In Which I Retreat Into the Past:

*Draw the shades and beat the rugs! There’s new comics coming through! All one of them!

Terra Obscura Vol. 2 #2 (of 6)

More time twisting as S.M.A.S.H. encounter their Golden Age counterparts for a merrily unnecessary fight scene. At least Peter Hogan’s script manages to wring some humor out of it, as the modern heroes want to sort things out while the true-to-form Golden Agers immediately start swinging:

This is ridiculous… can’t we just sit down and talk?

Why? So you can poison us with propaganda?

And aside from the fisticuffs we get more soapy character bits, as The Fighting Yank’s girlfriend is torn between her and her former lover! And what of the romance between Tom Strange and Pantha? I won’t blame you if you don’t answer, because there’s not a lot to say.

There is a pretty neat sequence at the very end of the issue that holds promise for future chapters, if only to see how far the melodrama is going to be driven, but the core plot is still revving in neutral.

*Well! That was certainly a thorough overview of the day’s releases! I just didn’t have the cash for the first trade of Morrison’s “Doom Patrol”, which was the only other book I really had my eye on. I've been splurging too much lately; one shop had volumes three and four of "Drawn and Quarterly" cut down to blowout prices, so I snatched them up.
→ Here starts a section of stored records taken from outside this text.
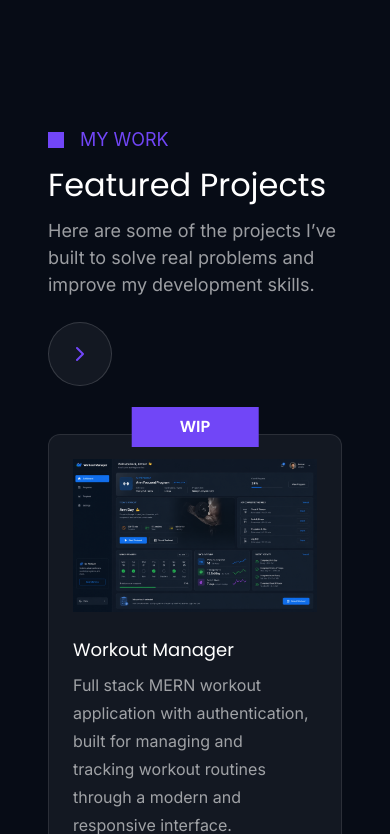
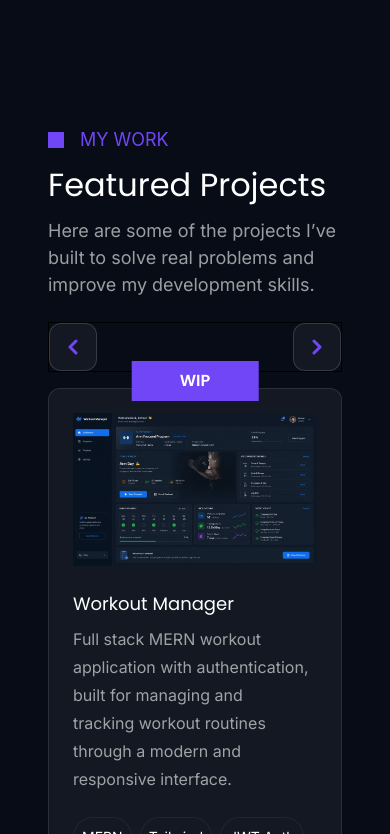
Before and after one commit to Ammar-Hadid/portfolio, a React (Vite) app in the folder frontend/: page / in a window 390 px wide. Shown: the part 2950-3784 px from the top of the page. Built offline with nearby package versions, Linux system fonts and the light colour scheme.

Commit message:
style: adjust radius of projects section navigation arrows

```diff
--- a/frontend/src/sections/projects/Projects.jsx
+++ b/frontend/src/sections/projects/Projects.jsx
@@ -62,7 +62,7 @@ const Projects = () => {
 
     return (
         <Container>
-            <Section id="projects">
+            <Section id="projects" className="gap-md md:gap-3xl">
                 <div className="flex flex-col items-start md:flex-row md:items-end justify-between gap-lg">
                     <Heading
                         subtitle="My Work"
@@ -70,23 +70,23 @@ const Projects = () => {
                         description="Here are some of the projects I’ve built to solve real problems and improve my development skills."
                     />
 
-                    <div className="flex flex-col gap-md md:flex-row">
+                    <div className="flex border w-full justify-between md:w-fit md:gap-lg">
                         <button
                             type="button"
                             onClick={handlePrevious}
                             aria-label="Show previous projects"
-                            className="text-primary hidden md:grid place-items-center w-12 h-12 rounded-full border border-text/15 bg-card-bg hover:border-primary transition-colors cursor-pointer"
+                            className="text-primary grid place-items-center w-12 h-12 rounded-xl border border-text/15 bg-card-bg hover:border-primary transition-colors cursor-pointer"
                         >
-                            <ChevronLeft />
+                            <ChevronLeft strokeWidth={3} />
                         </button>
 
                         <button
                             type="button"
                             onClick={handleNext}
                             aria-label="Show next projects"
-                            className="text-primary grid place-items-center w-3xl h-3xl md:w-12 md:h-12 rounded-full border border-text/15 bg-card-bg hover:border-primary transition-colors cursor-pointer"
+                            className="text-primary grid place-items-center w-12 h-12 rounded-xl border border-text/15 bg-card-bg hover:border-primary transition-colors cursor-pointer"
                         >
-                            <ChevronRight />
+                            <ChevronRight strokeWidth={3} />
                         </button>
                     </div>
                 </div>
```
I'm about 3/4 of the way through Vol. 3, the one from 2000 with the Chris Ware cover. Ware also contributes a short homage to Frank King's "Gasoline Alley", in which Walt Wallet and Skeezix wander around a slowly modernizing landscape while providing biographical narration as to Mr. King. Skeezix also gradually grows older with each panel while Walt remains the same (although all the characters age in the real "Gasoline Alley" strip, still plugging away today), and the story of the creator's passing becomes the story of the newspaper comics section itself withering away. It's a clever, emotional evocation of King's own early style, which is showcased inside the book with 30 pages of rare Sundays from the 20's through the 40's presented. Some of King's more expansive layouts have clearly influenced Ware's own work, particularly a noted episode of "Big Tex" where the entire history of Tex's ill-fated clan is told off-panel as individual parts of a tree are glimpsed at varying stages of aging. King has no shortage of formal ambition himself, but his gentle humor and lush rural landscapes and muted soothing colors are also the perfect forum for wandering and dreaming (vivid, feverish things, with a McCay-style wake-up panel on the end). There's more in Vol. 4, and eating this stuff up from the perspective of today's Sunday pages leaves one agog at the prospect that so much beauty could go into an earlier era's disposable newsprint amusement.

Elsewhere in the book there's a great adaptation of "Crime and Punishment" done in the style of a Silver-Age "Batman" story by R. Sikoryak. Jason Little (later of the decent "Shutterbug Follies") contributes a stylish drop of airline whimsy. Michel Rabagliati presents an early outing for his 'Paul' character (later of "Paul in the Country" and "Paul Has a Summer Job"). There's pages from Seth's sketchbooks, which later gave us "Vernacular Drawings". It's a regular glimpse into the comics future past!

*I also picked up a copy of “Milk and Cheese” issue #1 (the first issue #1 that is), now in its eighth printing, hailing from The Year of Our Lord Nineteen Hundred and Ninety One. I’m sure the titular duo need no introduction, nor does creator Evan Dorkin. But I'd really like to say that in a world of often drawn-out and tiringly padded comic stories, it's good to take a trip back in time to witness a pair of fast-moving heroes at work. In just 24 pages Milk and Cheese preserve American justice, fight the War on Drugs, destroy some Poison and Tiffany albums, and become the 20th century’s greatest revolutionaries. And they go bowling and make rude gestures on the score board. It’s frantic and violet slapstick, just like Grandma used to cook up on Sunday afternoons, and I'm sure nobody needed me to tell them that.